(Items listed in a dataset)
* * *

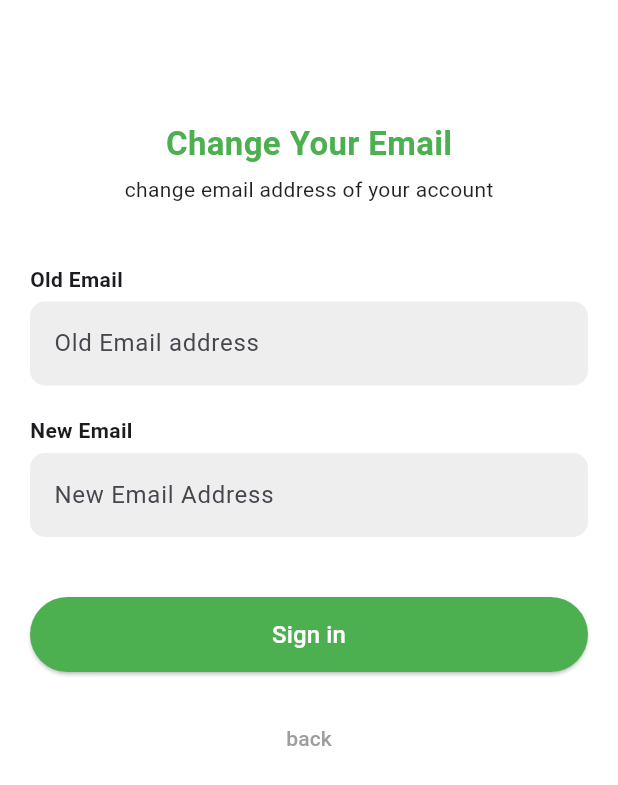
After one commit to usman814/kp_travel, a Flutter app: the ChangeEmailScreen screen opened directly, on a phone screen of 412 x 824 dp. The commit adds this screen. Shown: the top 785 px of the screen. Run offline on Flutter 3.47's test engine with Material 3 defaults, Android fonts, the light colour scheme and no system bars; our stand-ins replace firebase_core; accounts and stored records are empty; network calls fail.

Commit message:
booking.dart mail.dart varificaton.dart

```diff
--- /dev/null
+++ b/lib/screens/mail.dart
@@ -0,0 +1,102 @@
+import 'package:flutter/material.dart';
+
+class ChangeEmailApp extends StatelessWidget {
+  @override
+  Widget build(BuildContext context) {
+    return MaterialApp(
+      debugShowCheckedModeBanner: false,
+      home: ChangeEmailScreen(),
+    );
+  }
+}
+
+class ChangeEmailScreen extends StatelessWidget {
+  @override
+  Widget build(BuildContext context) {
+    return Scaffold(
+      backgroundColor: Colors.white,
+      body: Padding(
+        padding: const EdgeInsets.symmetric(horizontal: 20.0),
+        child: Column(
+          crossAxisAlignment: CrossAxisAlignment.start,
+          children: [
+            SizedBox(height: 80),
+            Center(
+              child: Text(
+                "Change Your Email",
+                style: TextStyle(
+                  fontSize: 22,
+                  fontWeight: FontWeight.bold,
+                  color: Colors.green,
+                ),
+              ),
+            ),
+            SizedBox(height: 5),
+            Center(
+              child: Text(
+                "change email address of your account",
+                style: TextStyle(fontSize: 14, color: Colors.black87),
+              ),
+            ),
+            SizedBox(height: 40),
+            Text("Old Email", style: TextStyle(fontWeight: FontWeight.bold)),
+            SizedBox(height: 5),
+            TextField(
+              decoration: InputDecoration(
+                hintText: "Old Email address",
+                border: OutlineInputBorder(
+                  borderRadius: BorderRadius.circular(10.0),
+                  borderSide: BorderSide.none,
+                ),
+                filled: true,
+                fillColor: Colors.grey[200],
+              ),
+            ),
+            SizedBox(height: 20),
+            Text("New Email", style: TextStyle(fontWeight: FontWeight.bold)),
+            SizedBox(height: 5),
+            TextField(
+              decoration: InputDecoration(
+                hintText: "New Email Address",
+                border: OutlineInputBorder(
+                  borderRadius: BorderRadius.circular(10.0),
+                  borderSide: BorderSide.none,
+                ),
+                filled: true,
+                fillColor: Colors.grey[200],
+              ),
+            ),
+            SizedBox(height: 40),
+            SizedBox(
+              width: double.infinity,
+              height: 50,
+              child: ElevatedButton(
+                style: ElevatedButton.styleFrom(
+                  backgroundColor: Colors.green,
+                  shape: RoundedRectangleBorder(
+                    borderRadius: BorderRadius.circular(25),
+                  ),
+                ),
+                onPressed: () {},
+                child: Text(
+                  "Sign in",
+                  style: TextStyle(color: Colors.white, fontSize: 16),
+                ),
+              ),
+            ),
+            SizedBox(height: 20),
+            Center(
+              child: TextButton(
+                onPressed: () {},
+                child: Text(
+                  "back",
+                  style: TextStyle(color: Colors.grey, fontSize: 14),
+                ),
+              ),
+            ),
+          ],
+        ),
+      ),
+    );
+  }
+}
```
Also changed, not shown: lib/screens/booking.dart (added, +152 -0 lines), lib/screens/edit_profile.dart (+3 -14 lines), lib/screens/home_screen.dart (+35 -9 lines), lib/screens/profile.dart (+8 -2 lines), lib/screens/varificaton.dart (added, +126 -0 lines).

* * *

• _Task to complete_
Gather from the data above every line with the string "style".

• _The answer_
+                style: TextStyle(
+                style: TextStyle(fontSize: 14, color: Colors.black87),
+            Text("Old Email", style: TextStyle(fontWeight: FontWeight.bold)),
+            Text("New Email", style: TextStyle(fontWeight: FontWeight.bold)),
+                style: ElevatedButton.styleFrom(
+                  style: TextStyle(color: Colors.white, fontSize: 16),
+                  style: TextStyle(color: Colors.grey, fontSize: 14),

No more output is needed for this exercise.